Newark southern link road given green light by Chancellor Rishi Sunak in today's budget reveal
Chancellor Rishi Sunak gave the given the green light for the long-awaited Newark southern link road in today’s budget.
The £20m allocation was what was requested in a bid to the government’s Levelling Up Fund to complete work on the road and was the maximum that could be granted.
Newark and Sherwood District Council, supported by Nottinghamshire County Council, bid for the money to plug a gap in funding.
In a double pay-day for Newark, the town was granted around £1.05m towards the redevelopment cost of the Yorke Drive Estate.
The southern link road project, part of a £203m allocation on ten East Midlands schemes, would unlock employment land and relieve the area’s traffic woes by linking the A46 at Farndon and the A1 at Fernwood, providing smoother travel alongside the Newark bypass with an alternative route. There will also be an option to cross the River Devon.
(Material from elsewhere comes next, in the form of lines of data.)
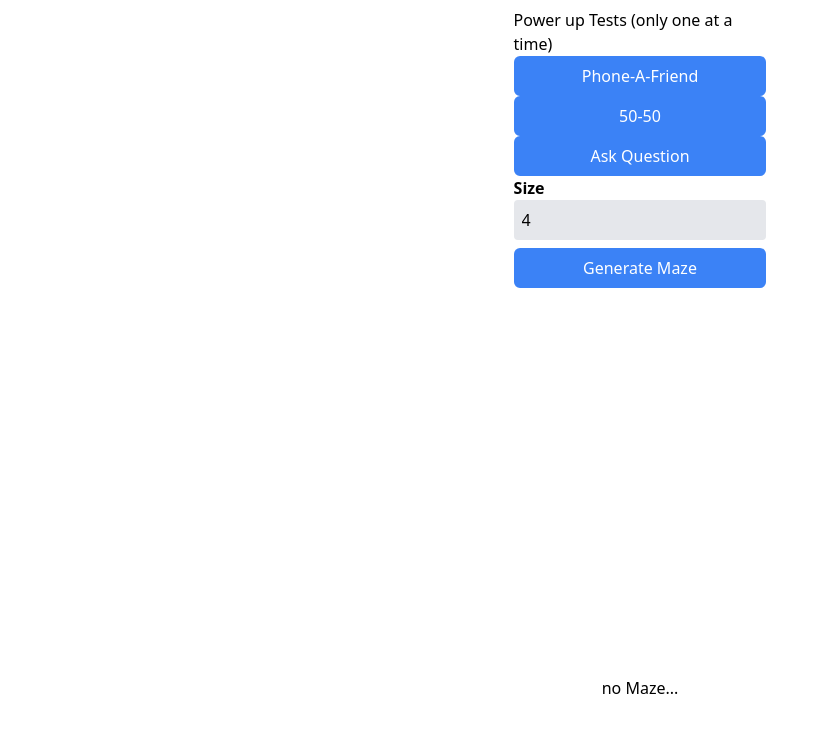
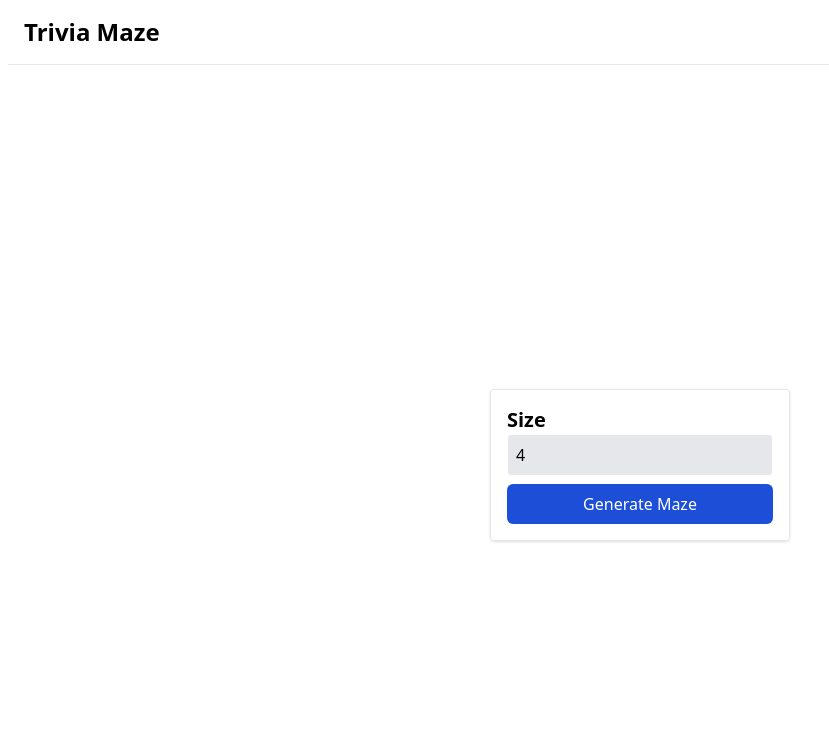
Before and after one commit to handkrchief/trivia-maze, a React (Vite) app in the folder vite-project/: page / in a window 1280 px wide. Shown: the top 732 px of the page, without its empty margins (0-829 px from the left). Built offline with nearby package versions, Linux system fonts and the light colour scheme.

Commit message:
Cleanup App.tsx

```diff
--- a/vite-project/src/App.tsx
+++ b/vite-project/src/App.tsx
@@ -1,96 +1,17 @@
-import { useEffect, useState } from 'react';
+import GameComponent from "./components/GameComponent/GameComponent"
+import HeaderBar from "./components/HeaderBar/HeaderBar"
+import { MazeContextProvider } from "./context/MazeContext"
 import s from './Home.module.css'
-
-import MazeGenerator from './models/MazeGenerator'
-import MazeComponent from './components/MazeComponent/MazeComponent';
-import Maze from './models/Maze';
-import Question from './models/Question';
-import Item from './models/Item';
-
 
 
 function App() {
-  const [mySize, setMySize] = useState<number>(4);
-  const [myTempMaze, setMyTempMaze] = useState<number[][]>();
-  const [loading, setLoading] = useState<boolean>(true);
-
-  const [powerUp, setPowerUp] = useState<string>("");
-
-  const handleAskQuestion = async() => {
-
-
-    let question = new Question(
-      "What is the capital of France?",
-      "Paris",
-      ["Paris", "London", "Berlin", "Madrid"]);
-      if(powerUp!== ""){
-        question.applyItem(new Item(powerUp));
-      }
-
-      alert(question.getMyQuestionText() + "\n" + question.getMyChoices().join("\n"));
-    let result = await question.askQuestion();
-    alert(result ? "Correct!" : "Incorrect!");
-  }
-
-  const handleClickButton = async() => {
-    try {
-      const myMazeGenerator:MazeGenerator = new MazeGenerator();
-      const myMazeAsNumbers:number[][] = myMazeGenerator.mazeGeneration(mySize);
-      const myMaze:Maze = new Maze(myMazeAsNumbers);
-      setMyTempMaze(myMazeAsNumbers);
-
-      console.log(myMaze.getStartingRoom());
-      myMaze.printMaze();
-    } catch (error) {
-      console.error(error);
-    } finally {
-      setLoading(false);
-    }
-  }
-
-
-
-  useEffect(() => {
-    if(mySize && mySize > 7){
-      alert("Size must be less than or equal to 7");
-      setMySize(7);
-    }
-  }, [mySize]);
-
   return (
-    <div className={s.container}>
-      <div className={s.topContainer}>
-        <div className={s.buttonContainer}>
-         <div className={s.powerUpContainer}>
-         <span>
-            Power up Tests (only one at a time)
-          </span>
-          <button className={s.button} onClick={() => {alert("Power up: Phone-a-Friend"); setPowerUp("Phone-a-Friend")}}>Phone-A-Friend</button>
-          <button className={s.button} onClick={() => {alert("Power up: 50-50"); setPowerUp("50-50")}}>50-50</button>
-         </div>
-          <button className={s.button} onClick={handleAskQuestion}>Ask Question</button>
-        </div>
-      <div className={s.sizeContainer}>
-        <span className={s.sizeLabel}>Size</span>
-        <input className={s.sizeInput} type="number" value={mySize} onChange={(e) => setMySize(parseInt(e.target.value))} />
+    <MazeContextProvider>
+      <div className={s.container}>
+        <HeaderBar />
+      <GameComponent />
       </div>
-
-      <button disabled={!mySize || mySize < 4} className={!mySize || mySize < 4 ? s.disabledButton : s.button} onClick={handleClickButton}>Generate Maze</button>
-
-      </div>
-
-      <div className={s.mazeContainer}>
-        <span>
-          {loading ? "no Maze..." : "Maze Generated"}
-        </span>
-        {!loading && myTempMaze ?
-        <MazeComponent maze={myTempMaze} />
-        :
-      <></>
-    }
-      </div>
-
-    </div>
+    </MazeContextProvider>
   )
 }
 
```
Newark MP Robert Jenrick said: “I’m delighted the government has agreed to provide the gap funding required, enabling the Newark southern link road to move forward.
“This is an important and long overdue investment for the town, which Newark and Sherwood District Council and I have been working with central government to secure for many years now.
“It will enable the western part of the Middlebeck development to proceed, bringing new homes and jobs to the area, and crucially it will provide the missing link between the A46 and the A1 relieving pressure on local roads and the town centre.
“The combination of the link road and the dualled A46 will give Newark and its environs a road network with a realistic prospect of ending the horrific gridlock and improving everyone’s quality of life.
“I’m very grateful to councillors Roger Blaney and David Lloyd and the council officers that have plugged away and worked with me to achieve this.”
Only one section of the relief road has been built — between Bowbridge Road, Newark, and Staple Lane, Balderton. The cost of construction has spiralled and developers of around 3,150 homes at Middlebeck have been hamstrung by their original planning consent that said only 600 homes could be built before the road was complete.
The land made accessible by the Middlebeck development — two million square feet — will be used as employment land for around 5,000 new jobs.
Yorke Drive has also been granted funding under the government’s levelling up agenda after the district council was left to foot a shortfall of £3.7m when an application to Homes England failed.
Consent was given for the demolition and development of up to 320 homes on the existing estate and northern portion of the Lincoln Road playing fields, a new sports pavilion, play area and improved football pitches.
The regeneration is being revisited by the council, in a major blow to residents, after issues arose.